Where in the data does the word "algorithms" appear? Find those lines and copy them.

Itemized modification records
[Start of section]

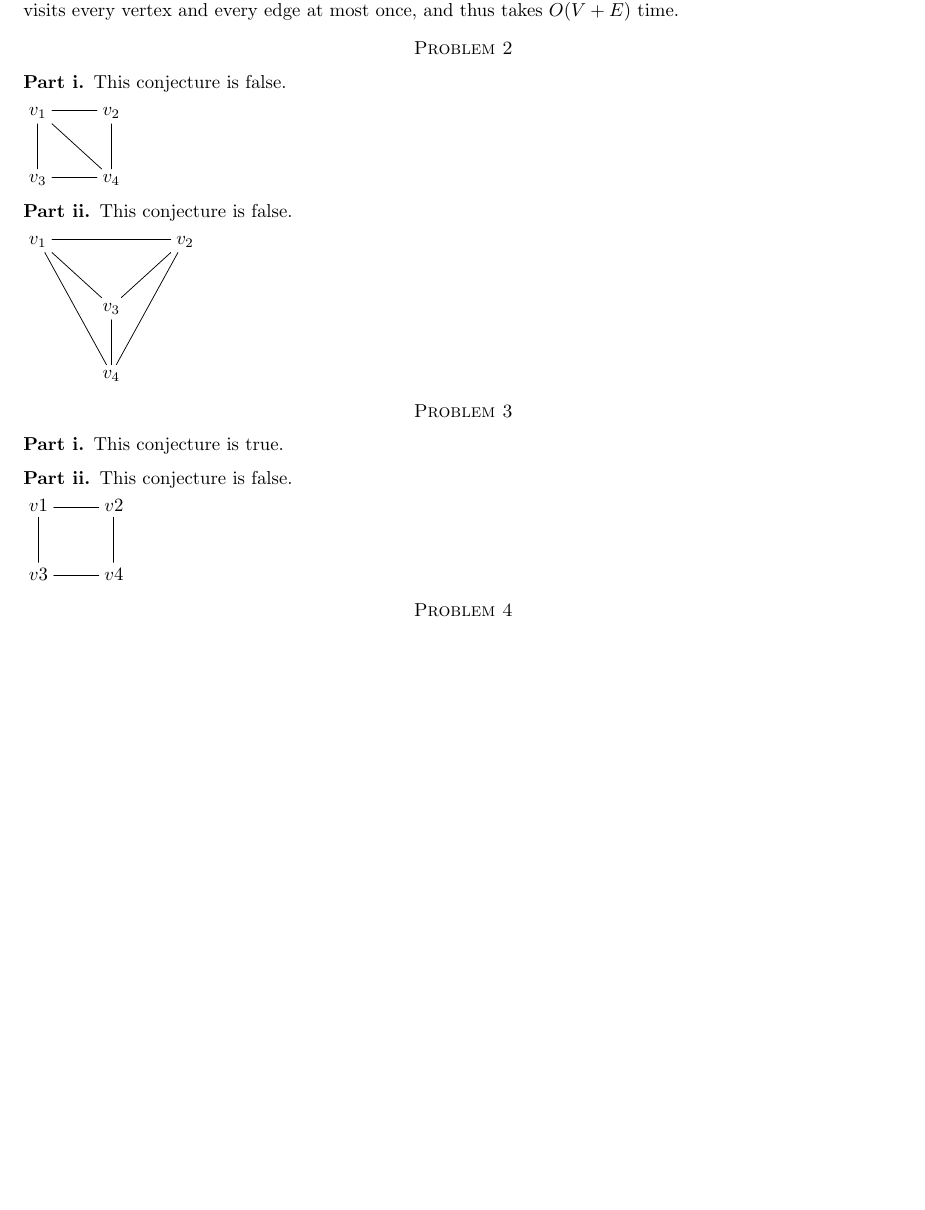
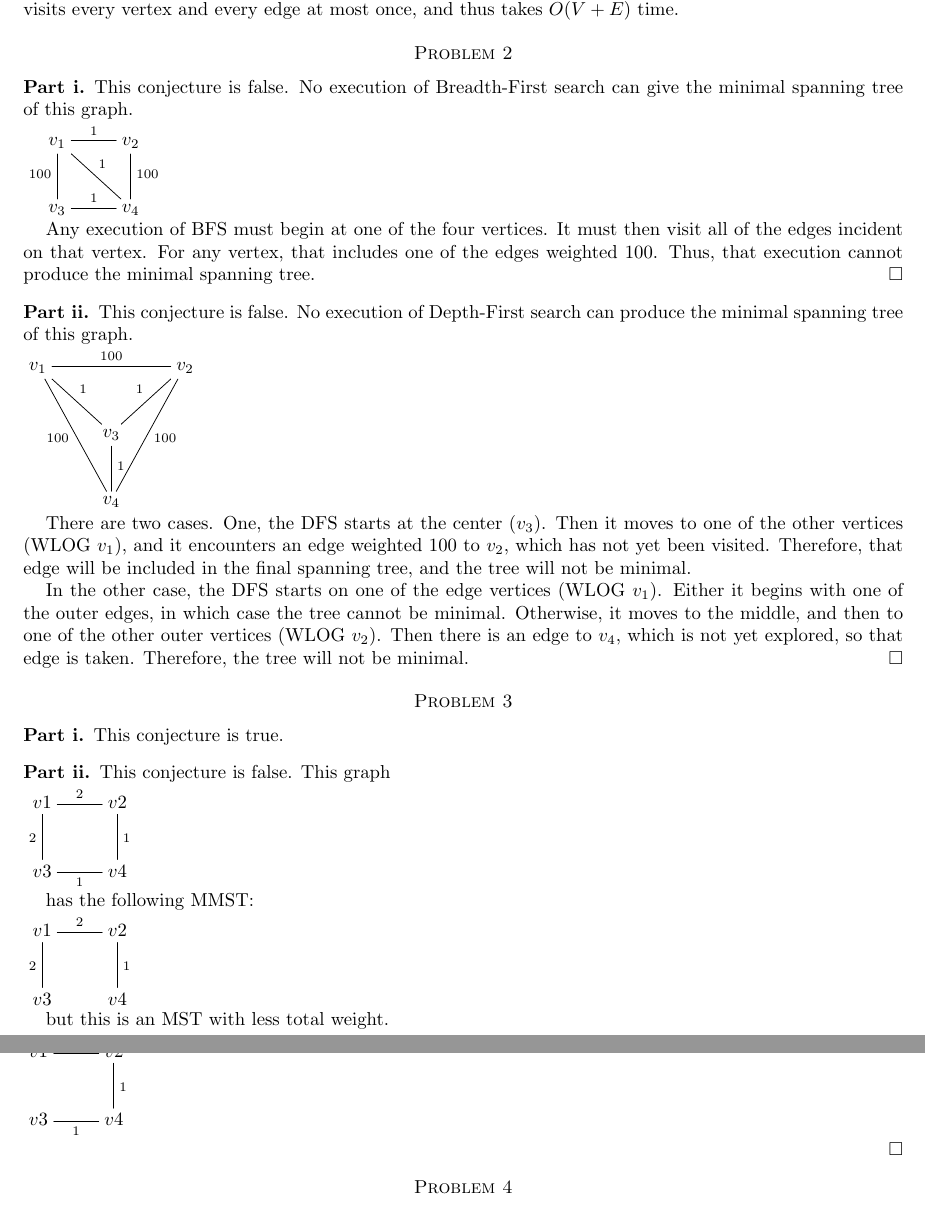
Before and after one commit to samth/old-tr-formal, a LaTeX paper (classes/algorithms/final.tex): part of the page before the commit and two parts of pages 1 and 2 of 2 after it, the two joined at a grey line, cut so that both start at the same text, the shorter picture padded with empty space. Compiled offline with pdfLaTeX.

Commit message:
finished 1.5 problems

```diff
--- a/classes/algorithms/final.tex
+++ b/classes/algorithms/final.tex
@@ -44,22 +43,42 @@ once, and thus takes $O(V + E)$ time.
 \section*{Problem 2}
 
 \subsection*{Part i}
-This conjecture is false.
+This conjecture is false.  No execution of Breadth-First search can
+give the minimal spanning tree of this graph.
 
 \xymatrix{
-  v_1 \ar@{-}[d] \ar@{-}[r] \ar@{-}[dr] & v_2 \ar@{-}[d] \\
-  v_3 \ar@{-}[r] & v_4
+  v_1 \ar@{-}[d]_{100} \ar@{-}[r]^1 \ar@{-}[dr]^1 & v_2 \ar@{-}[d]^{100} \\
+  v_3 \ar@{-}[r]^1 & v_4
 }
 
+Any execution of BFS must begin at one of the four vertices.  It must
+then visit all of the edges incident on that vertex.  For any vertex,
+that includes one of the edges weighted 100.  Thus, that execution
+cannot produce the minimal spanning tree. \qed
+
 \subsection*{Part ii}
-This conjecture is false.
+This conjecture is false. No execution of Depth-First search can
+produce the minimal spanning tree of this graph.
 
 \xymatrix{
-  v_1 \ar@{-}[rr] \ar@{-}[ddr] \ar@{-}[dr]  & \txt{} & v_2 \ar@{-}[ddl]
-  \ar@{-}[dl]    \\
-  \txt{} & v_3 \ar@{-}[d]   & \txt{} \\
+  v_1 \ar@{-}[rr]^{100} \ar@{-}[ddr]_{100} \ar@{-}[dr]^1  & \txt{} & v_2 \ar@{-}[ddl]^{100}
+  \ar@{-}[dl]_1    \\
+  \txt{} & v_3 \ar@{-}[d]^1   & \txt{} \\
   \txt{} & v_4    & \txt{}
 }
+
+There are two cases.  One, the DFS starts at the center ($v_3$).  Then it
+moves to one of the other vertices (WLOG $v_1$), and it encounters an
+edge weighted 100 to $v_2$, which has not yet been visited.
+Therefore, that edge will be included in the final spanning tree, and
+the tree will not be minimal.
+
+In the other case, the DFS starts on one of the edge vertices (WLOG
+$v_1$).  Either it begins with one of the outer edges, in which case
+the tree cannot be minimal.  Otherwise, it moves to the middle, and
+then to one of the other outer vertices (WLOG $v_2$).  Then there is
+an edge to $v_4$, which is not yet explored, so that edge is taken.
+Therefore, the tree will not be minimal. \qed
 
 \section*{Problem 3}
 
@@ -69,13 +88,28 @@ This conjecture is true.
 
 \subsection*{Part ii}
 
-This conjecture is false.
+This conjecture is false. This graph
 
 \xymatrix{
-  v1 \ar@{-}[r] \ar@{-}[d] & v2 \\
-  v3 \ar@{-}[r] & v4 \ar@{-}[u]
+  v1 \ar@{-}[r]^2 \ar@{-}[d]_2 & v2 \\
+  v3 \ar@{-}[r]_1 & v4 \ar@{-}[u]_1
 }
 
+has the following MMST:
+
+\xymatrix{
+  v1 \ar@{-}[r]^2 \ar@{-}[d]_2 & v2 \\
+  v3  & v4 \ar@{-}[u]_1
+}
+
+but this is an MST with less total weight.
+
+\xymatrix{
+  v1 \ar@{-}[r]^2  & v2 \\
+  v3 \ar@{-}[r]_1 & v4 \ar@{-}[u]_1
+}
+
+\qed
 
 \section*{Problem 4}
 
```
Also changed, not shown: classes/algorithms/final.tex (1 more changed lines).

[End of section]

YOUR SOLUTION »
Before and after one commit to samth/old-tr-formal, a LaTeX paper (classes/algorithms/final.tex): part of the page before the commit and two parts of pages 1 and 2 of 2 after it, the two joined at a grey line, cut so that both start at the same text, the shorter picture padded with empty space. Compiled offline with pdfLaTeX.
--- a/classes/algorithms/final.tex
+++ b/classes/algorithms/final.tex
Also changed, not shown: classes/algorithms/final.tex (1 more changed lines).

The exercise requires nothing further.